## [GOAL OF THE EXERCISE]
Go through the entries below and collect each line with the string "templates" in it.

## [AVAILABLE DATA]

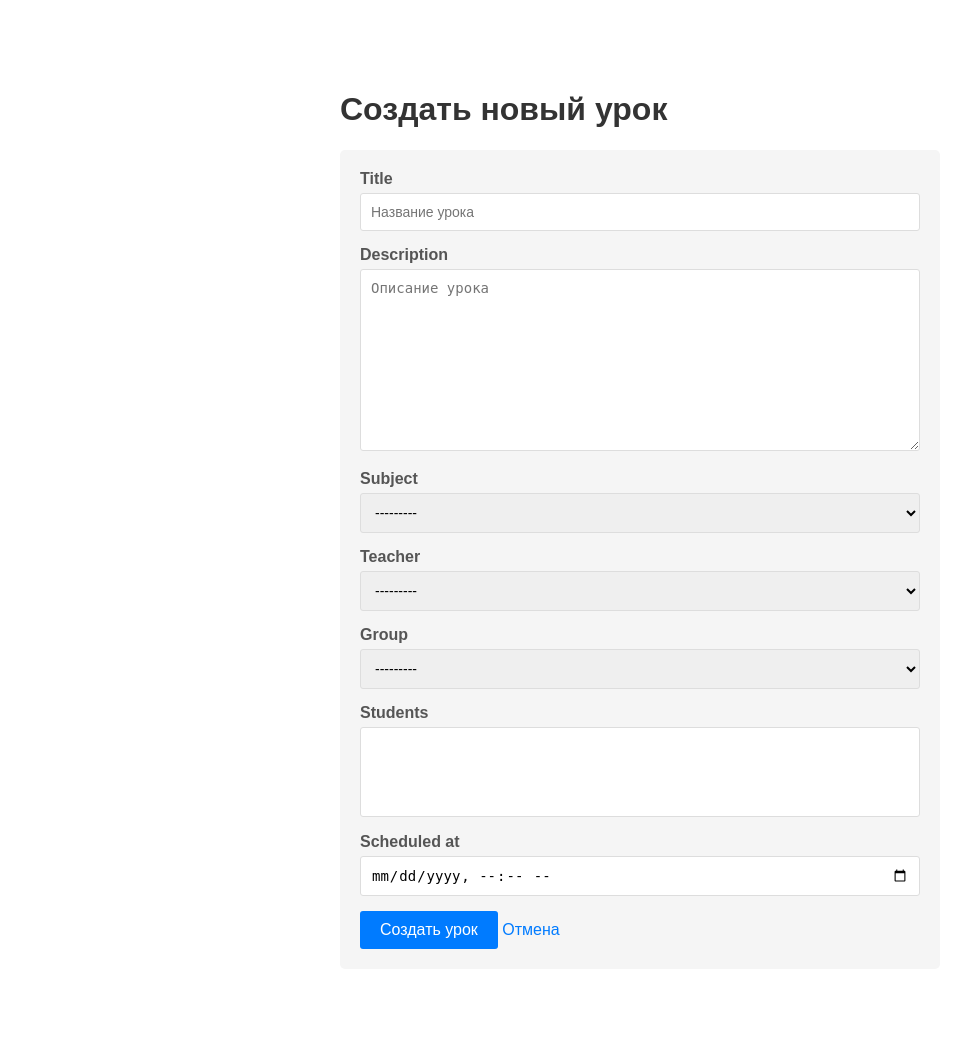
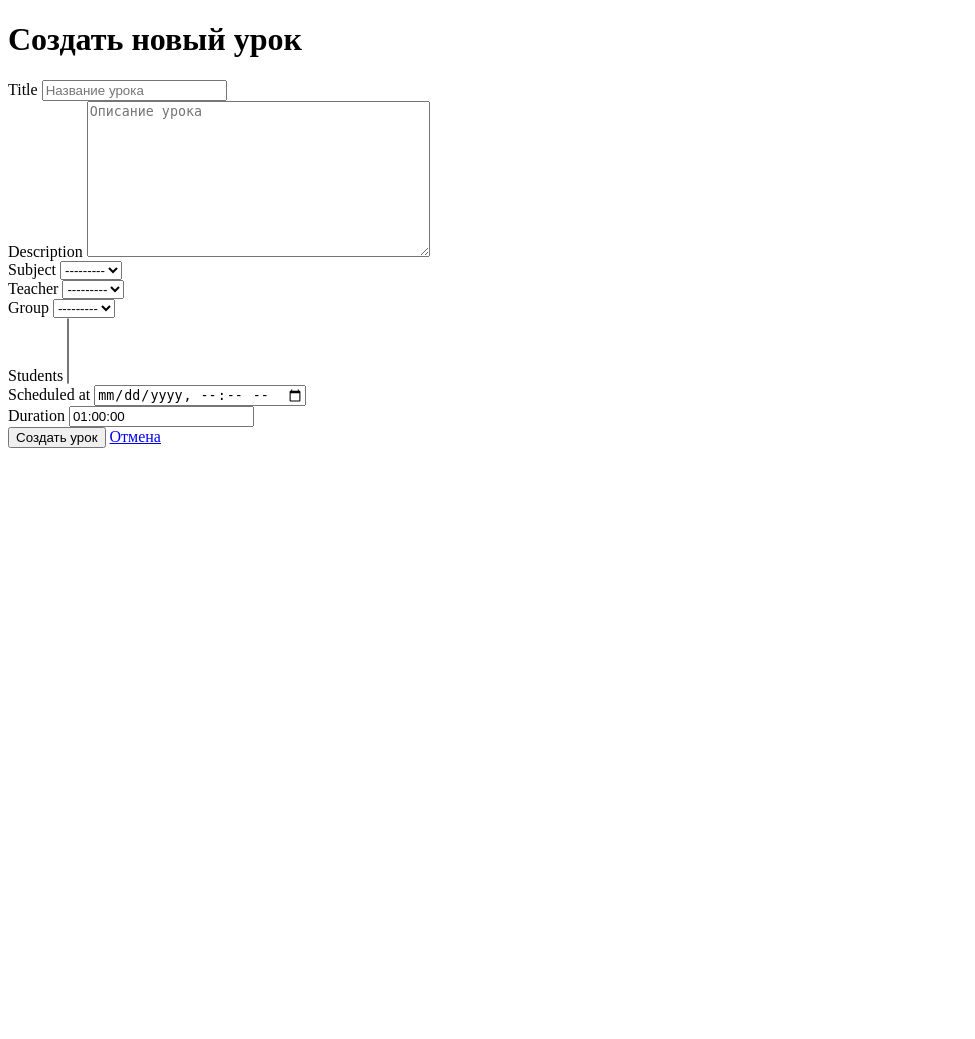
Before and after one commit to fletch4503/itschool_tt, a Django app: page /create/ in a window 1280 px wide. Shown: the whole page, without its empty margins (0-975 px from the left). After the commit the page ends 448 px from the top, so only its background shows below. Run offline with Django 5.2, Linux system fonts and the light colour scheme; data that the repository does not hold is empty; parts of the project's set-up code (start-up, migrations or seed data) failed here and were passed over.

Commit message:
Add duration in lesson_form.html

```diff
--- a/itschooltt/settings.py
+++ b/itschooltt/settings.py
@@ -169,7 +169,7 @@
             "log_colors": {
                 "DEBUG": "white",
                 "INFO": "green",
-                "WARNING": "yellow",
+                "WARNING": "light_yellow",
                 "ERROR": "red",
                 "CRITICAL": "red,bg_white",
             },
--- /dev/null
+++ b/itschooltt/utils.py
@@ -0,0 +1,3 @@
+import logging
+
+log = logging.getLogger(__name__)
--- a/lessons/forms.py
+++ b/lessons/forms.py
@@ -1,5 +1,5 @@
 from django import forms
-from django.forms.widgets import DateTimeInput
+from django.forms.widgets import DateTimeInput, TimeInput
 from .models import Lesson
 
 
@@ -14,6 +14,7 @@
             "group",
             "students",
             "scheduled_at",
+            "duration",
         ]
         widgets = {
             "title": forms.TextInput(attrs={"placeholder": "Название урока"}),
@@ -21,4 +22,7 @@
             "scheduled_at": DateTimeInput(
                 attrs={"type": "datetime-local", "placeholder": "Выберите дату и время"}
             ),
+            "duration": TimeInput(
+                attrs={"type": "time-local", "placeholder": "Выберите продолжительность"}
+            ),
         }
--- a/lessons/management/commands/create_test_data.py
+++ b/lessons/management/commands/create_test_data.py
@@ -13,6 +13,7 @@
 
         # Получить существующие данные
         existing_courses = list(Course.objects.all())
+
         existing_subjects = list(Subject.objects.all())
         existing_teachers = list(Teacher.objects.all())
         existing_groups = list(Group.objects.all())
--- a/pyproject.toml
+++ b/pyproject.toml
@@ -1,6 +1,6 @@
 [project]
 dependencies = [
-  "black==25.11.0",
+  "black>=24.0,<25.11",
   "celery[redis]>=5.5.3",
   "django>=5.2.8",
   "django-browser-reload>=1.21.0",
@@ -11,6 +11,8 @@
   "django-celery-results>=2.6.0",
   "colorlog>=6.10.1",
   "psycopg2-binary>=2.9.0",
+  "celery-types==0.23.0",
+  "ruff>=0.14.2",
 ]
 description = "Test Task 4 IT School"
 name = "itschooltt"
--- a/templates/lessons/lesson_form.html
+++ b/templates/lessons/lesson_form.html
@@ -5,78 +5,6 @@
     <meta charset="UTF-8">
     <title>Создать урок</title>
     <style>
-        body {
-            font-family: Arial, sans-serif;
-            max-width: 600px;
-            margin: 50px auto;
-            padding: 20px;
-        }
-        h1 {
-            color: #333;
-        }
-        form {
-            background-color: #f5f5f5;
-            padding: 20px;
-            border-radius: 5px;
-        }
-        .form-group {
-            margin-bottom: 15px;
-        }
-        label {
-            display: block;
-            margin-bottom: 5px;
-            font-weight: bold;
-            color: #555;
-        }
-        input[type="text"],
-        input[type="email"],
-        input[type="datetime-local"],
-        textarea,
-        select {
-            width: 100%;
-            padding: 10px;
-            border: 1px solid #ddd;
-            border-radius: 3px;
-            box-sizing: border-box;
-            font-size: 14px;
-        }
-        textarea {
-            resize: vertical;
-            min-height: 100px;
-        }
-        input[type="submit"],
-        button {
-            background-color: #007bff;
-            color: white;
-            padding: 10px 20px;
-            border: none;
-            border-radius: 3px;
-            cursor: pointer;
-            font-size: 16px;
-        }
-        input[type="submit"]:hover,
-        button:hover {
-            background-color: #0056b3;
-        }
-        a {
-            color: #007bff;
-            text-decoration: none;
-        }
-        a:hover {
-            text-decoration: underline;
-        }
-        .errorlist {
-            color: #d32f2f;
-            list-style: none;
-            padding: 0;
-            margin-bottom: 10px;
-        }
-        .errorlist li {
-            padding: 5px;
-            background-color: #ffebee;
-            border-left: 3px solid #d32f2f;
-            margin-bottom: 5px;
-        }
     </style>
 </head>
 <body>
--- a/templates/lessons/lesson_list.html
+++ b/templates/lessons/lesson_list.html
@@ -12,7 +12,7 @@
         <h1>Список уроков</h1>
 
         {% if task_id %}
-        <div id="task-status" hx-get="{% url 'task_status' task_id %}" hx-trigger="load, every 2s[!this.classList.contains('task-complete')]" hx-target="this" hx-swap="innerHTML">
+        <div id="task-status" hx-get="{% url 'task_status' task_id %}" hx-trigger="load, every 5s[!this.classList.contains('task-complete')]" hx-target="this" hx-swap="innerHTML">
             <p>Статус задачи: Загрузка...</p>
         </div>
         <script>
@@ -49,6 +49,7 @@
         <table>
             <thead>
                 <tr>
+                    <th>id</th>
                     <th>Название</th>
                     <th>Описание</th>
                     <th>Предмет</th>
@@ -62,6 +63,7 @@
             <tbody id="lessons-tbody">
                 {% for lesson in lessons %}
                 <tr class="lesson-row" id="lesson-{{ lesson.pk }}">
+                    <td>{{ lesson.id }}</td>
                     <td>{{ lesson.title }}</td>
                     <td>{{ lesson.description|truncatewords:5 }}</td>
                     <td>{{ lesson.subject.name }}</td>
```
Also changed, not shown: lessons/tasks.py (+4 -7 lines), static_src/css/styles.css (+78 -0 lines), 1 other file.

## [EXERCISE ANSWER]
--- a/templates/lessons/lesson_form.html
+++ b/templates/lessons/lesson_form.html
--- a/templates/lessons/lesson_list.html
+++ b/templates/lessons/lesson_list.html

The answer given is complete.